Gibraltar: Navy base and a small mostly locally-recruited garrison. The smaller RAF base has no planes permanently based there and doubles up as Gib airport- with an interesting approach and landing!

Brunei: a Gurkha Battalion plus jungle warfare school (I tried to get on that course, but with true Forces sense-of-humour was sent climbing in Norway instead). 

Falkland Islands: RAF base (takes flights from the UK via Ascension island), small Army presence, total about 1000 personnel strong. A Navy offshore patrol vessel is also permanently based there. 

Estonia: forward-deployed as a NATO commitment and based around an armoured infantry battalion. Troops are rotated through on a six-month posting, with vehicles there permanently. Total nearly 1000 personnel.  

HMS Jufair on Bahrain: our first base ‘east of Suez’ in years. It was reactivated in 2015. Guarded by a platoon detached from Cyprus, it hosts a Navy frigate (currently HMS Montrose), 4 minesweepers and a supply ship. Crews are rotated through every 4 months. 

We still have about 1000 troops in Afghanistan and Iraq, mostly training local forces. Camp Bastion - our largest base since WW2 - is now closed. 

In Mali (West Africa) there are 3 large RAF Chinook helicopters and 250 troops supporting the French on anti-Jihadi operations. 

There are also permanently manned training facilities in Oman, Belize, Canada and Kenya. In addition to the above, there are small Navy facilities in Singapore and at Diego Garcia in the Indian Ocean. 

As regards post-Brexit ‘Global Britain’ I feel that the Navy is the most relevant service (let's not forget the Royal Marines are part of the Navy). The 2 big new Carriers are good news, they will be able to project power, influence and deterrence globally. We will be able to rotate them, so can virtually guarantee to have one always available. Frigates and Destroyers are however a bit short at only 19 in total. 

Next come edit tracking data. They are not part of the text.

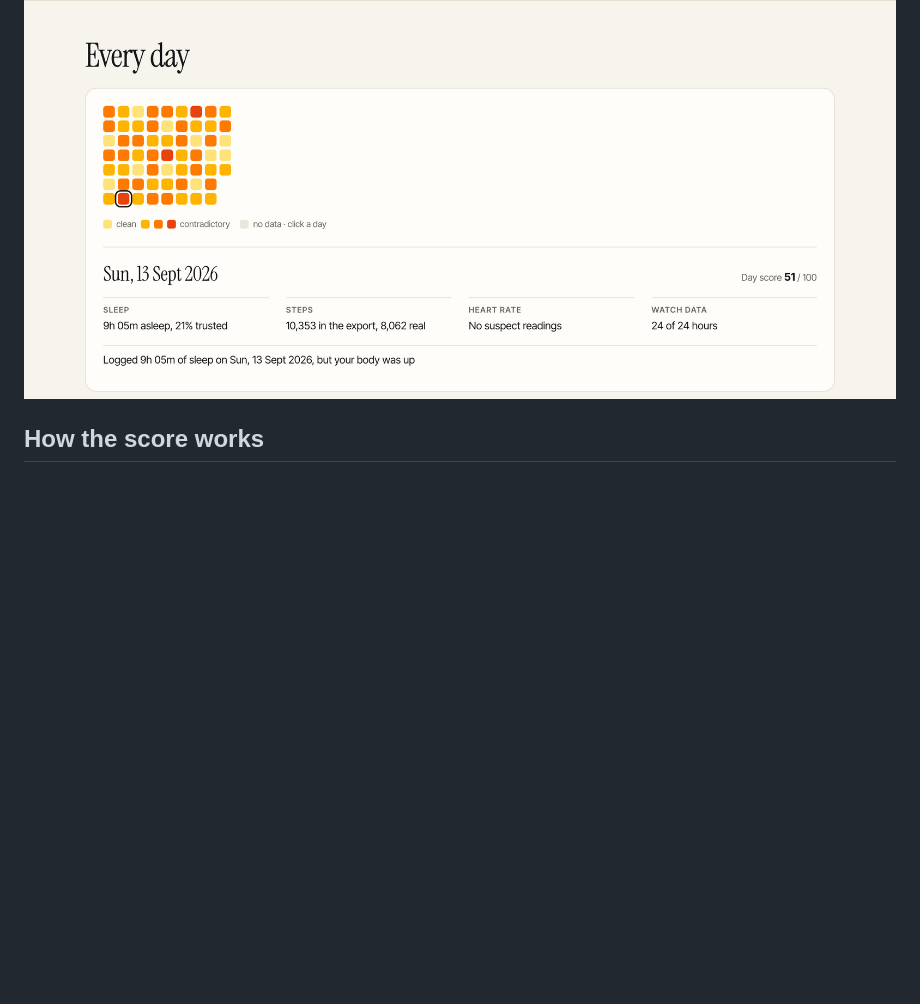
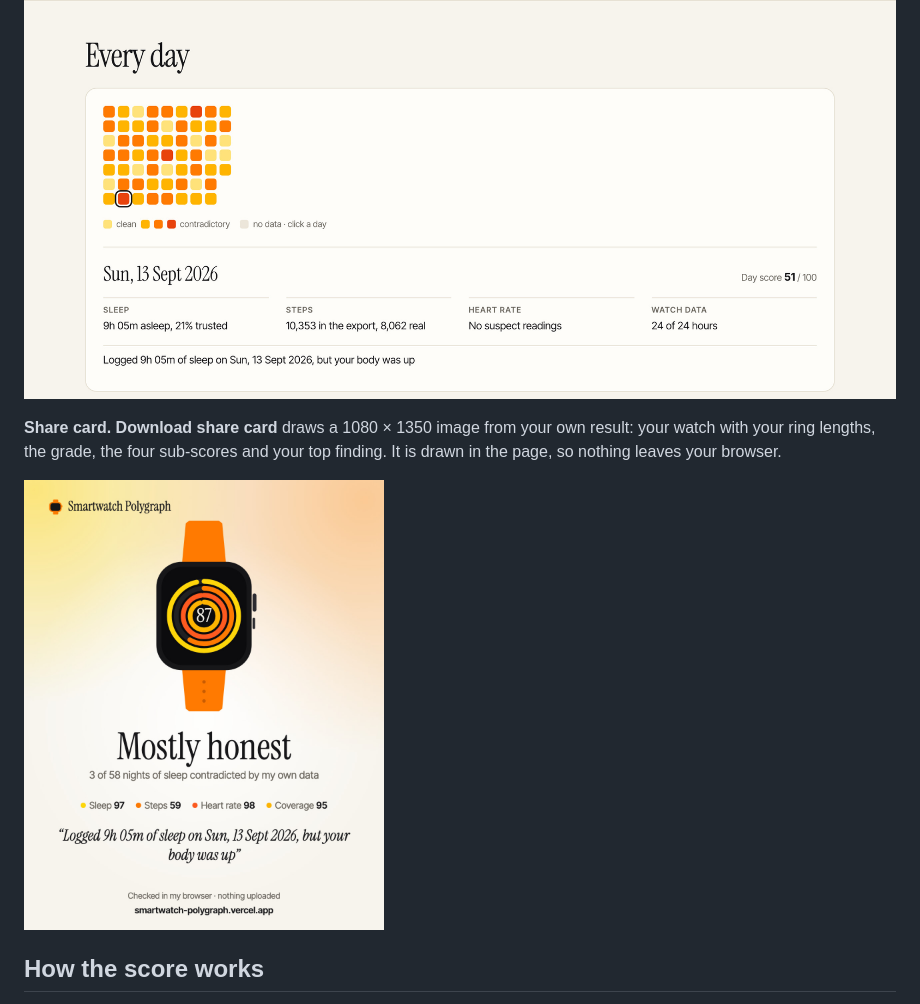
Before and after one commit to batool-fariha/smartwatch-polygraph, a Markdown page: README.md, the part around the change. GitHub-like rendering; pictures changed too: docs/share-card.jpg (added); blank space fills up the shorter version.

```diff
--- a/README.md
+++ b/README.md
@@ -37,6 +37,10 @@ Your own watch is the result: each ring is as long as its sub-score, and the num
 **Every day** is a calendar coloured by day score. Click a day to see its sleep, steps, heart rate, hours of watch data and any findings. **See this day** on a finding jumps straight to it.
 
 ![A calendar coloured by day score, with the selected day broken down underneath](docs/calendar.jpg)
+
+**Share card.** **Download share card** draws a 1080 × 1350 image from your own result: your watch with your ring lengths, the grade, the four sub-scores and your top finding. It is drawn in the page, so nothing leaves your browser.
+
+<img src="docs/share-card.jpg" alt="A share card showing the watch, the grade Mostly honest, four sub-scores and a quoted finding" width="360">
 
 ## How the score works
 
```
Also changed, not shown: 1 other file.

HMS Argus has just returned from 8 months in the Caribbean (where we often have a ship), but is rumoured to be retired soon with no current announcement on a replacement.  

Our replacement nuclear deterrent is now confirmed, and will be based again on 4 dedicated submarines. They are expected to enter service during the 2030s.

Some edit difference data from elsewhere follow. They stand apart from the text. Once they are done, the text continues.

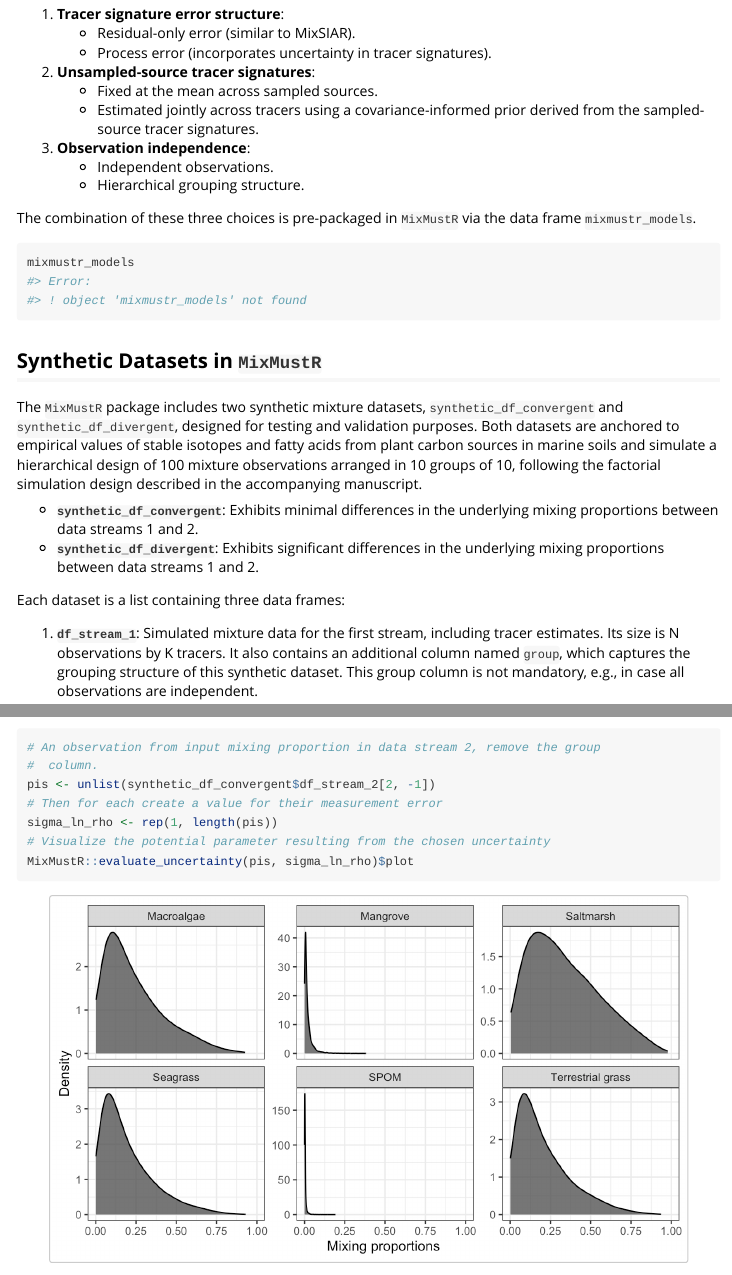
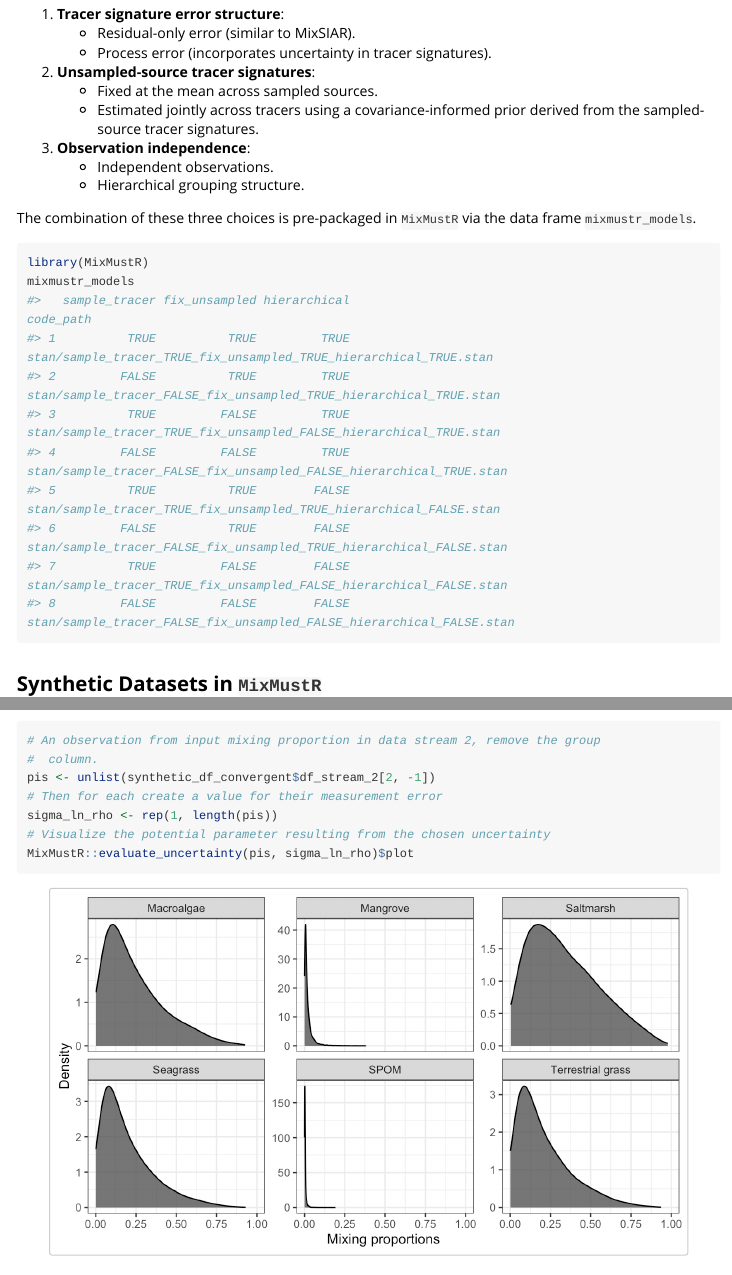
Before and after one commit to open-AIMS/MixMustR, an R Markdown document (vignettes/introduction.Rmd): the page in a window 1100 px wide, from 750 px down, and a second part further down, joined at a grey line. Rendered offline with R 4.5, knitr and Pandoc, with nearby package versions; long lines of code are wrapped.

````diff
--- a/vignettes/introduction.Rmd
+++ b/vignettes/introduction.Rmd
@@ -52,9 +52,17 @@
 
 
 ``` r
+library(MixMustR)
 mixmustr_models
-#> Error:
-#> ! object 'mixmustr_models' not found
+#>   sample_tracer fix_unsampled hierarchical                                                            code_path
+#> 1          TRUE          TRUE         TRUE    stan/sample_tracer_TRUE_fix_unsampled_TRUE_hierarchical_TRUE.stan
+#> 2         FALSE          TRUE         TRUE   stan/sample_tracer_FALSE_fix_unsampled_TRUE_hierarchical_TRUE.stan
+#> 3          TRUE         FALSE         TRUE   stan/sample_tracer_TRUE_fix_unsampled_FALSE_hierarchical_TRUE.stan
+#> 4         FALSE         FALSE         TRUE  stan/sample_tracer_FALSE_fix_unsampled_FALSE_hierarchical_TRUE.stan
+#> 5          TRUE          TRUE        FALSE   stan/sample_tracer_TRUE_fix_unsampled_TRUE_hierarchical_FALSE.stan
+#> 6         FALSE          TRUE        FALSE  stan/sample_tracer_FALSE_fix_unsampled_TRUE_hierarchical_FALSE.stan
+#> 7          TRUE         FALSE        FALSE  stan/sample_tracer_TRUE_fix_unsampled_FALSE_hierarchical_FALSE.stan
+#> 8         FALSE         FALSE        FALSE stan/sample_tracer_FALSE_fix_unsampled_FALSE_hierarchical_FALSE.stan
 ```
 
 ## Synthetic Datasets in `MixMustR`
````
Also changed, not shown: README.Rmd (+11 -1 lines), vignettes/introduction.Rmd (2 more changed lines), 1 other file.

The intended global deployment this year of a Carrier Battle Group to the Pacific and back (COVID allowing) is to be welcomed. The Queen Elizabeth, with 2 Type 23 Frigates, 2 Type 45 Destroyers, a tanker and a supply ship will go. I gather one of the new Astute-class submarines will accompany them (however, submarine deployments are never commented on by the MoD). 

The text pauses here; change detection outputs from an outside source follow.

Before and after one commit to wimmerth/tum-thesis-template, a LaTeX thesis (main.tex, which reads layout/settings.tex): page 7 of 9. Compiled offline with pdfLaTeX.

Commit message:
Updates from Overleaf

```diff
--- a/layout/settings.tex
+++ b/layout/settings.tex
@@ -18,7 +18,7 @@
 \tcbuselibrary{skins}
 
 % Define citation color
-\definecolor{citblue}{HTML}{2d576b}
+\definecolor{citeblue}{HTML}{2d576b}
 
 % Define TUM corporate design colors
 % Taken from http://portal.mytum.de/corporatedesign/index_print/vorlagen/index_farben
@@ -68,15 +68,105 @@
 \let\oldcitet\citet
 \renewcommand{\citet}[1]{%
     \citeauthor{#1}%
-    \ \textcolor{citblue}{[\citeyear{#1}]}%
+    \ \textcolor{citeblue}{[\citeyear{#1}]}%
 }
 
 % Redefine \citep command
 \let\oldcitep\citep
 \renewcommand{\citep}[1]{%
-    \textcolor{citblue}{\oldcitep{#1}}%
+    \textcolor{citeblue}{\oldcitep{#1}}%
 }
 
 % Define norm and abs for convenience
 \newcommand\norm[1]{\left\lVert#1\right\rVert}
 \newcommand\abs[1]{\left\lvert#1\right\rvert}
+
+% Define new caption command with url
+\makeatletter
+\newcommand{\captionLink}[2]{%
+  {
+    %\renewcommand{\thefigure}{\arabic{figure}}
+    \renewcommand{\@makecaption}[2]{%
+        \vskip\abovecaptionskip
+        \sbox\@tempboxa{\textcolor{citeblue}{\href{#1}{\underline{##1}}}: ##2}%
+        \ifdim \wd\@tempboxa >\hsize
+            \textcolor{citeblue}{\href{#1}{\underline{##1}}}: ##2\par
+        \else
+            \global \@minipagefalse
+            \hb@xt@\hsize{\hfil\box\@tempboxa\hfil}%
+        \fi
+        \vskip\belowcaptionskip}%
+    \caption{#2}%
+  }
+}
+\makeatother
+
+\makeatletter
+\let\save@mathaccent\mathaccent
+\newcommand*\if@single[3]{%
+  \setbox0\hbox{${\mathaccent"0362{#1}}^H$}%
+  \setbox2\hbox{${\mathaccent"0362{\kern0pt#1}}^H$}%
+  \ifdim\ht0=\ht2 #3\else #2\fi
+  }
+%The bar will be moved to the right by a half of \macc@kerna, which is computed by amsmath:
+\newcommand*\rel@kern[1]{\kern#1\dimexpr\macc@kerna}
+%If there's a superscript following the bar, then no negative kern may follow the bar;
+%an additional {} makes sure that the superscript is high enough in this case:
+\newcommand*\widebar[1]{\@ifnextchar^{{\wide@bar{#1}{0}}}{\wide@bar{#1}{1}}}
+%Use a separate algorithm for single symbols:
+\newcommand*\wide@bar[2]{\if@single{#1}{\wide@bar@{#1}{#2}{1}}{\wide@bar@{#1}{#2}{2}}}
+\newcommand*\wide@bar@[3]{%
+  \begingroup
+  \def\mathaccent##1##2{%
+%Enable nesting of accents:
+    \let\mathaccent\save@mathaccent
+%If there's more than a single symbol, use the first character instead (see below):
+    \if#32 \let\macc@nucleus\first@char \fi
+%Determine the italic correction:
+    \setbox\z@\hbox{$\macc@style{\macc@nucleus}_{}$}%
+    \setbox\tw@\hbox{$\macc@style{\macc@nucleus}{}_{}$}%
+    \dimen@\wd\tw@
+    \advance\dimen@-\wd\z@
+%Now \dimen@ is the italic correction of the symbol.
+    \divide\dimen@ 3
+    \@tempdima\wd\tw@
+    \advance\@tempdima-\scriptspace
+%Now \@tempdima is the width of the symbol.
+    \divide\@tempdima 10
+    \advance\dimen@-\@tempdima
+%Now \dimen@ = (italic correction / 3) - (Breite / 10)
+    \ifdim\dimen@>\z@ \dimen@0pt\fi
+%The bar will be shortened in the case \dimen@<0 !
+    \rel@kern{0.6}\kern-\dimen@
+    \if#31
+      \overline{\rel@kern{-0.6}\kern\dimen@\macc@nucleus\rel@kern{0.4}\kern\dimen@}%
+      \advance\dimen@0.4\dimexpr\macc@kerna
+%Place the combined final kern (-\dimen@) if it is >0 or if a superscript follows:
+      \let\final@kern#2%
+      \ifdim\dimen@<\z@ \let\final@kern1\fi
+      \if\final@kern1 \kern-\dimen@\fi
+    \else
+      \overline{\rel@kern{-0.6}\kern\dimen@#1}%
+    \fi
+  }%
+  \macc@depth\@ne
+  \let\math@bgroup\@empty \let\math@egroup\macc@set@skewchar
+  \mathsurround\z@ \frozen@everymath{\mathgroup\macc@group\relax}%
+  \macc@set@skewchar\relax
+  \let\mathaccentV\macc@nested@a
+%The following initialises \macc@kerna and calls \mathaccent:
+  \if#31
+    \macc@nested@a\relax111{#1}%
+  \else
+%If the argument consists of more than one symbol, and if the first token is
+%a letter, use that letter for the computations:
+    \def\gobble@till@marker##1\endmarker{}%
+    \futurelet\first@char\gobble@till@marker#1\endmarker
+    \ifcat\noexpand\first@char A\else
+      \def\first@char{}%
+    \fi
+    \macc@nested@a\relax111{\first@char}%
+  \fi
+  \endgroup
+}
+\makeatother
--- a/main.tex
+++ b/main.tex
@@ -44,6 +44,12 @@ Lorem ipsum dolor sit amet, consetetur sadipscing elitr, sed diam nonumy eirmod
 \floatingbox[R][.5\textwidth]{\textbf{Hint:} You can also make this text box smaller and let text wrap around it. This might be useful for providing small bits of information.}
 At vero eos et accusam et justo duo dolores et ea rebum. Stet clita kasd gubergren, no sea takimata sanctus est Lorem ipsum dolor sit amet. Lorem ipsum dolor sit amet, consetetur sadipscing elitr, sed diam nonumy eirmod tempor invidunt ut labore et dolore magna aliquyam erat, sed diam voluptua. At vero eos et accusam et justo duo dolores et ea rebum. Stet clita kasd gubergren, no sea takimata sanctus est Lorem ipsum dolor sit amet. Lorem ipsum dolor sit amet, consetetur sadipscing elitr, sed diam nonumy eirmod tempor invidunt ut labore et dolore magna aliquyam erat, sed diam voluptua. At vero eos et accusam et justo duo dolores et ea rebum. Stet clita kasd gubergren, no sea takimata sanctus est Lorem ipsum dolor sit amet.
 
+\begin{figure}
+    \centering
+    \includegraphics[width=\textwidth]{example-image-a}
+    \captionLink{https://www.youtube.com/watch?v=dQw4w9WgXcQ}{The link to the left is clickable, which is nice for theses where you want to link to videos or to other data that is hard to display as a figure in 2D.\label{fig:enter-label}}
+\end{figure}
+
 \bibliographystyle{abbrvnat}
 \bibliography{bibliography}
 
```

The threats world-wide are certainly not getting any the less and remain unpredictable. China in particular is flexing her muscles and seeking global influence. We must continue to work with other friendly democracies. Claims of post-Brexit isolation are wide of the mark and we remain as committed to NATO as ever. Our armed forces are forces for good and long may that continue.

Tim Scott is Treasurer of The Freedom Association and a former Captain in The Queen’s Fusiliers


Photo Credits: RAF Chinnok Helicopter. © Crown Copyright 2014 Photographer: SAC Andy Masson. Image 45157162.jpg from

HMS Queen Elizabeth: Creative Commons 2.0 Generic (CC BY 2.0) Licence